Climate FAQs: Climate FAQs: Global Warming
Could global warming be beneficial?
Surface temperature warming has occurred in all seasons and over much of the globe, but not uniformly. Climate models used to project future climate indicate that the largest temperature increases will occur over land relative to oceans, with the greatest warming at high latitudes of the Northern Hemisphere during the winter and spring seasons - much like the pattern we have observed over recent decades.

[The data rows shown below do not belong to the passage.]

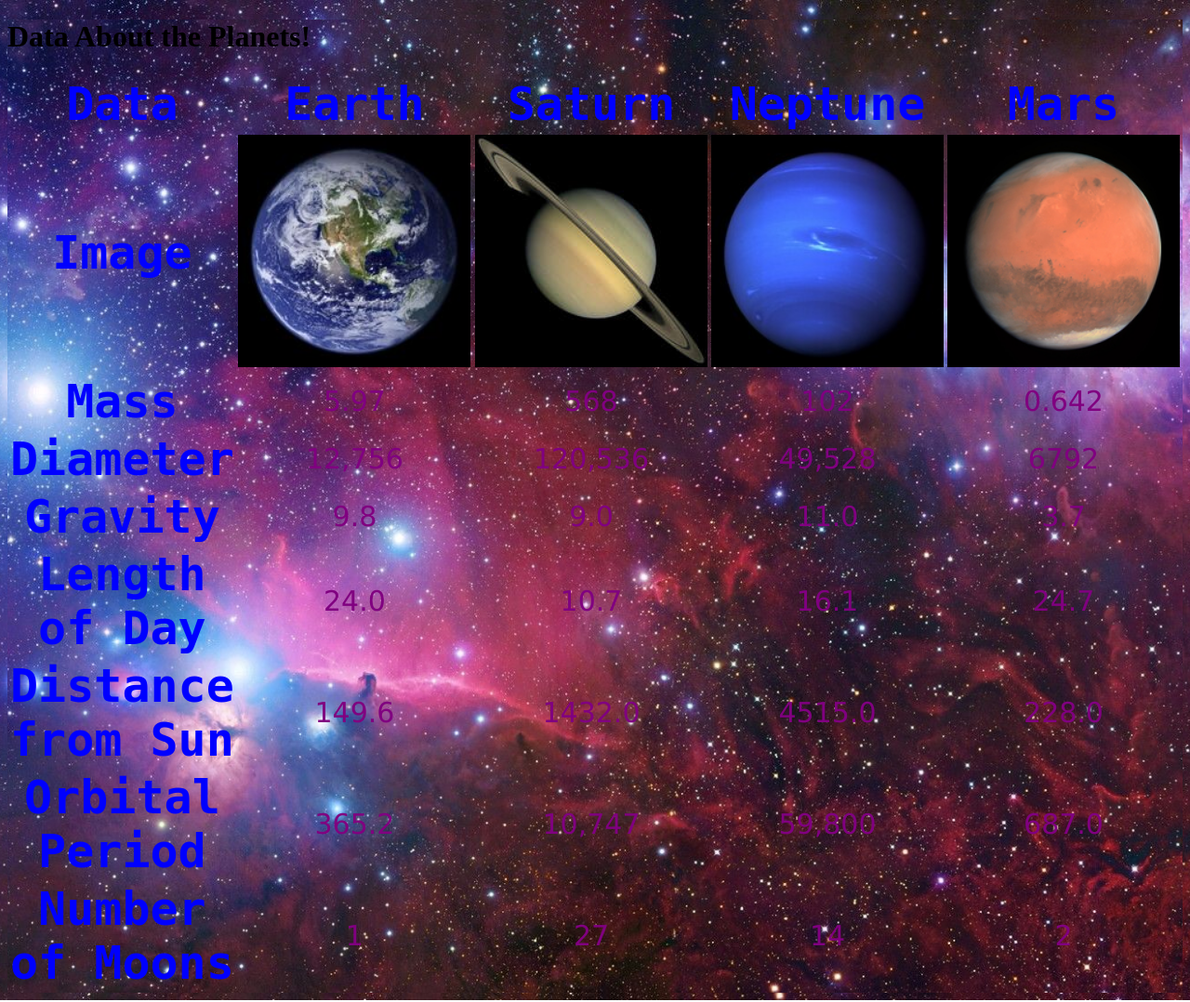
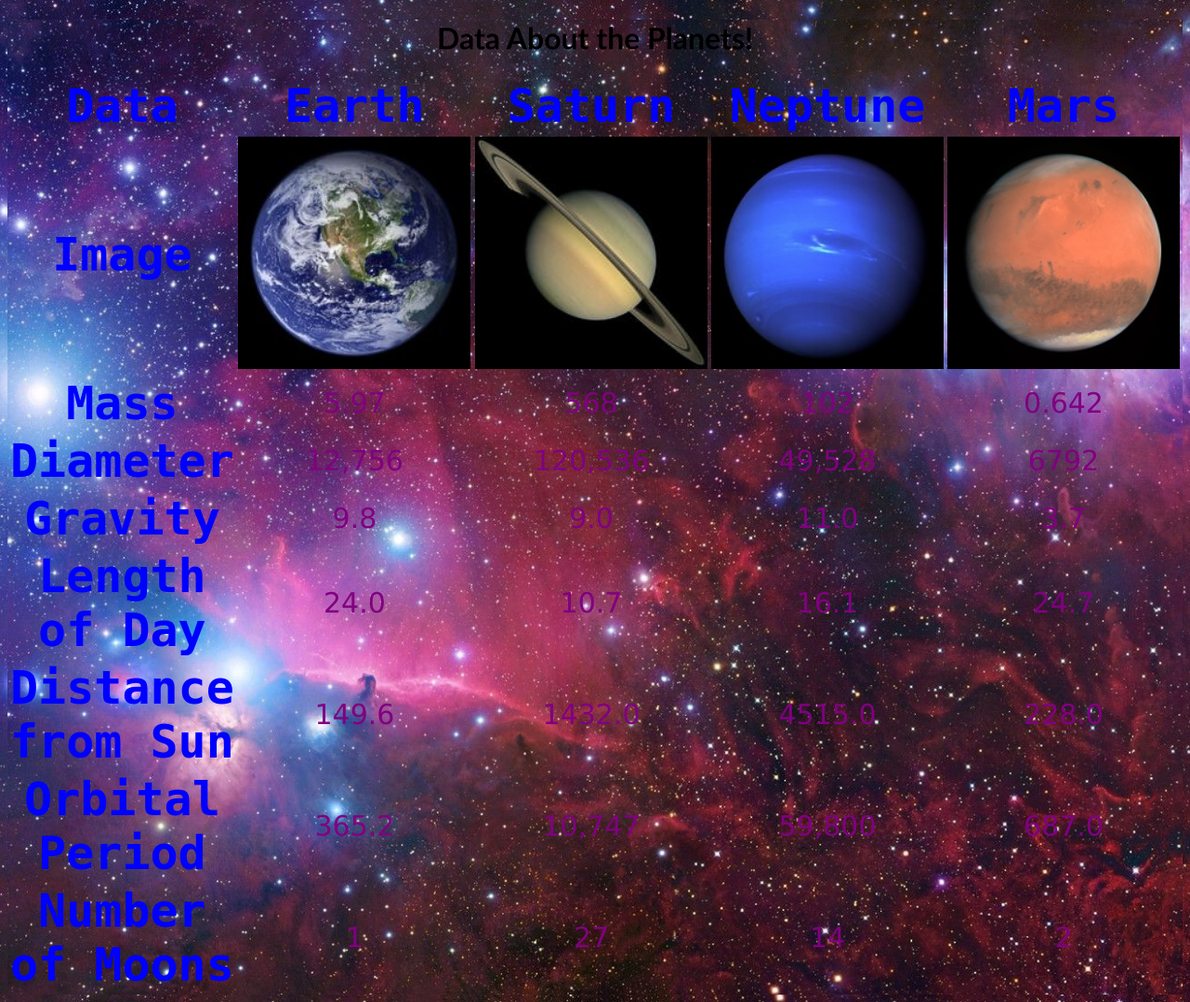
Before and after one commit to CheckPlz3432/lab5, a plain HTML site: page index.html in a window 1280 px wide. Shown: the whole page at 93% size. Drawn offline with Linux system fonts and the light colour scheme; files whose address does not match are found by name.

Commit message:
Update style.css

```diff
--- a/css/style.css
+++ b/css/style.css
@@ -17,6 +17,12 @@ th {
   font-family: DejaVu Sans Mono, monospace;
 }
 
+h1 {
+  text-align: center;
+  font-weight: bold;
+  font-family: Gill Sans, sans-serif;
+}
+
 .image {
   width: 250px;
   height: auto;
```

Modest warming will have both positive and negative impacts. A modest increase in global temperatures could increase agricultural productivity in some areas by, for instance, lengthening the growing season. But in high latitude regions, where the warming is expected to be greatest, there is already strong evidence to suggest the current warming is having strong negative impacts, such as severe coastal erosion due to retreating sea ice, increasing sea level, and thawing of coastal permafrost. The thawing of tundra is having negative impacts on buildings, roads, and industry. Higher global sea levels associated with warmer ocean temperatures mean that storm surges associated with hurricanes will be more destructive. Moreover, the rate of future warming as projected exceeds anything seen in nature in the past 10,000 years.